Current status
When the Cemetery opened, it was surrounded by fields, orchards and hedgerows; the pre-industrial countryside was all around. Now it is completely surrounded by urban development; a fragment of the countryside we have lost. A draft Management Plan is now in operation, developed with input from many stakeholders and interested parties, approved by the Parochial Grounds Committee and executed by the city council, with help from other volunteer groups. The aim is to maintain the proportions of scrub, bramble, trees and grassland at around their current levels. Rotating management of each of the four main quadrants and maintaining core areas of mature habitat elsewhere will produce a rich mosaic to maximise biodiversity, whilst also allowing periodic access to currently overgrown areas of memorials. Managing the environmental balance with that of a consecrated place of remembrance is part of the plan.


The future

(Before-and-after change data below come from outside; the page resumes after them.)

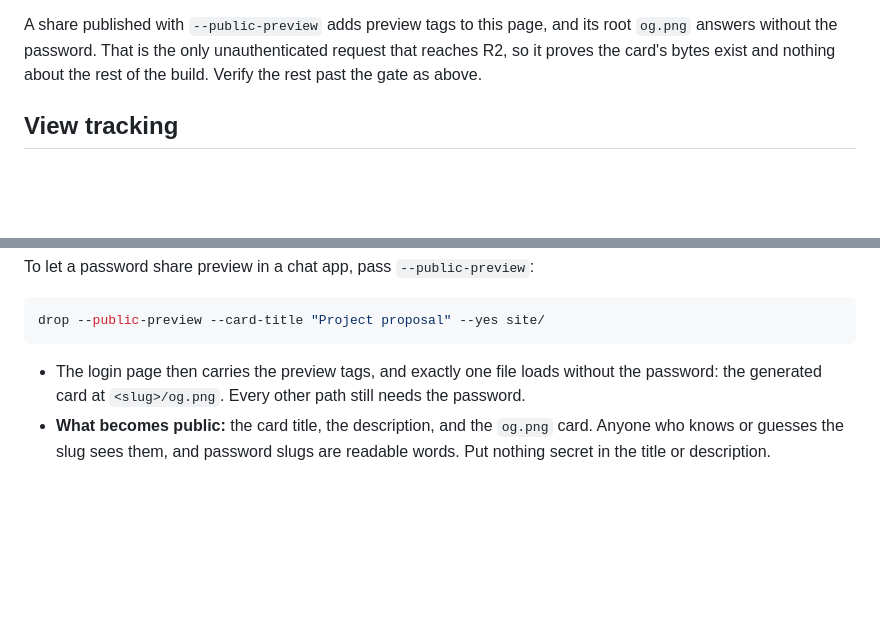
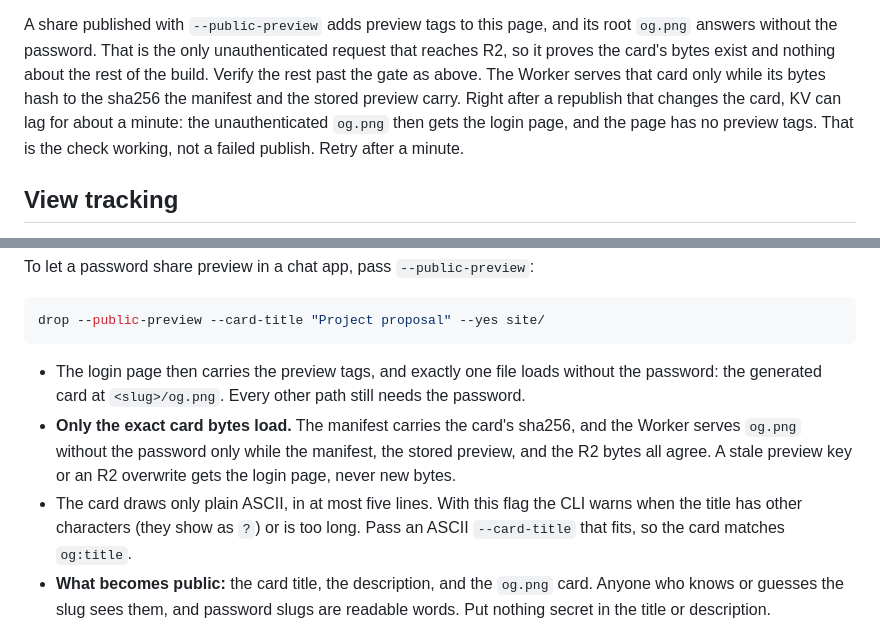
Before and after one commit to jonomatusky/drop, a Markdown page: skills/drop/SKILL.md, 2 parts joined by grey strips. Drawn GitHub-style; blank space fills up the shorter version.

```diff
--- a/skills/drop/SKILL.md
+++ b/skills/drop/SKILL.md
@@ -314,6 +314,11 @@ A share published with `--public-preview` adds preview tags to this page, and
 its root `og.png` answers without the password. That is the only
 unauthenticated request that reaches R2, so it proves the card's bytes exist and
 nothing about the rest of the build. Verify the rest past the gate as above.
+The Worker serves that card only while its bytes hash to the sha256 the
+manifest and the stored preview carry. Right after a republish that changes the
+card, KV can lag for about a minute: the unauthenticated `og.png` then gets the
+login page, and the page has no preview tags. That is the check working, not a
+failed publish. Retry after a minute.
 
 ## View tracking
 
@@ -373,6 +378,13 @@ drop --public-preview --card-title "Project proposal" --yes site/
 - The login page then carries the preview tags, and exactly one file loads
   without the password: the generated card at `<slug>/og.png`. Every other path
   still needs the password.
+- **Only the exact card bytes load.** The manifest carries the card's sha256,
+  and the Worker serves `og.png` without the password only while the manifest,
+  the stored preview, and the R2 bytes all agree. A stale preview key or an R2
+  overwrite gets the login page, never new bytes.
+- The card draws only plain ASCII, in at most five lines. With this flag the
+  CLI warns when the title has other characters (they show as `?`) or is too
+  long. Pass an ASCII `--card-title` that fits, so the card matches `og:title`.
 - **What becomes public:** the card title, the description, and the `og.png`
   card. Anyone who knows or guesses the slug sees them, and password slugs are
   readable words. Put nothing secret in the title or description.
```
Also changed, not shown: README.md (+14 -2 lines).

As the globe warms and populations increase, preserving places like Mill Road Cemetery for wildlife becomes even more important. Habitat loss remains the biggest reason for loss of species, but we are slowly learning how species are interdependent and starting to reverse that trend in some cases. We owe it to future generations to conserve such gems as the Cemetery and make sure we widen and spread our understanding of the natural world for all to enjoy.


Nick Ballard


[1] Cambridge. The Shaping of the City , by Peter Bryan

[2] On Fenner’s Sward – A History of Cambridge University Cricket Club, by Giles Phillips